• _Data shown_:

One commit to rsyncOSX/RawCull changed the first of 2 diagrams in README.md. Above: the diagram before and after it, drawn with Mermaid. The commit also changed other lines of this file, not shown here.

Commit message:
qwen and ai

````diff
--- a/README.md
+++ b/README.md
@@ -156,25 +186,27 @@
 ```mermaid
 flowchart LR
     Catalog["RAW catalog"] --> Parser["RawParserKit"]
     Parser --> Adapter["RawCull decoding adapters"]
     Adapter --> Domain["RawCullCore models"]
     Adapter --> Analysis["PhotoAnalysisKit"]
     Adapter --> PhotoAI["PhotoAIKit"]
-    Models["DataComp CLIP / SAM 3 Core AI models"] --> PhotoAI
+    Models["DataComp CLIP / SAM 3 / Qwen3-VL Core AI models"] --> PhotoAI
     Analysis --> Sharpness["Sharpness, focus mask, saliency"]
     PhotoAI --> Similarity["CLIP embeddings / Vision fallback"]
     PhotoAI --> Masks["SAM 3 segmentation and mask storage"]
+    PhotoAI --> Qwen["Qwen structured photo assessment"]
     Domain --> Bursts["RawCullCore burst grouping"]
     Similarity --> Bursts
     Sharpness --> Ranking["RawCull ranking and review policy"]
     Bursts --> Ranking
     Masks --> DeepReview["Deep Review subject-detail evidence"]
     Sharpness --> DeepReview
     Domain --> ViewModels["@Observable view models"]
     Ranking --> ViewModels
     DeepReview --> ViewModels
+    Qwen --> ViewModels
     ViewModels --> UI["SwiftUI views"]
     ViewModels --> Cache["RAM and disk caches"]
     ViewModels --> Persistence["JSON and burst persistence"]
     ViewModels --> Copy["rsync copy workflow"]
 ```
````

• _Work item_: Word for word, retype each record.

• _Answer box_:
One commit to rsyncOSX/RawCull changed the first of 2 diagrams in README.md. Above: the diagram before and after it, drawn with Mermaid. The commit also changed other lines of this file, not shown here.

Commit message:
qwen and ai

````diff
--- a/README.md
+++ b/README.md
@@ -156,25 +186,27 @@
 ```mermaid
 flowchart LR
     Catalog["RAW catalog"] --> Parser["RawParserKit"]
     Parser --> Adapter["RawCull decoding adapters"]
     Adapter --> Domain["RawCullCore models"]
     Adapter --> Analysis["PhotoAnalysisKit"]
     Adapter --> PhotoAI["PhotoAIKit"]
-    Models["DataComp CLIP / SAM 3 Core AI models"] --> PhotoAI
+    Models["DataComp CLIP / SAM 3 / Qwen3-VL Core AI models"] --> PhotoAI
     Analysis --> Sharpness["Sharpness, focus mask, saliency"]
     PhotoAI --> Similarity["CLIP embeddings / Vision fallback"]
     PhotoAI --> Masks["SAM 3 segmentation and mask storage"]
+    PhotoAI --> Qwen["Qwen structured photo assessment"]
     Domain --> Bursts["RawCullCore burst grouping"]
     Similarity --> Bursts
     Sharpness --> Ranking["RawCull ranking and review policy"]
     Bursts --> Ranking
     Masks --> DeepReview["Deep Review subject-detail evidence"]
     Sharpness --> DeepReview
     Domain --> ViewModels["@Observable view models"]
     Ranking --> ViewModels
     DeepReview --> ViewModels
+    Qwen --> ViewModels
     ViewModels --> UI["SwiftUI views"]
     ViewModels --> Cache["RAM and disk caches"]
     ViewModels --> Persistence["JSON and burst persistence"]
     ViewModels --> Copy["rsync copy workflow"]
 ```
````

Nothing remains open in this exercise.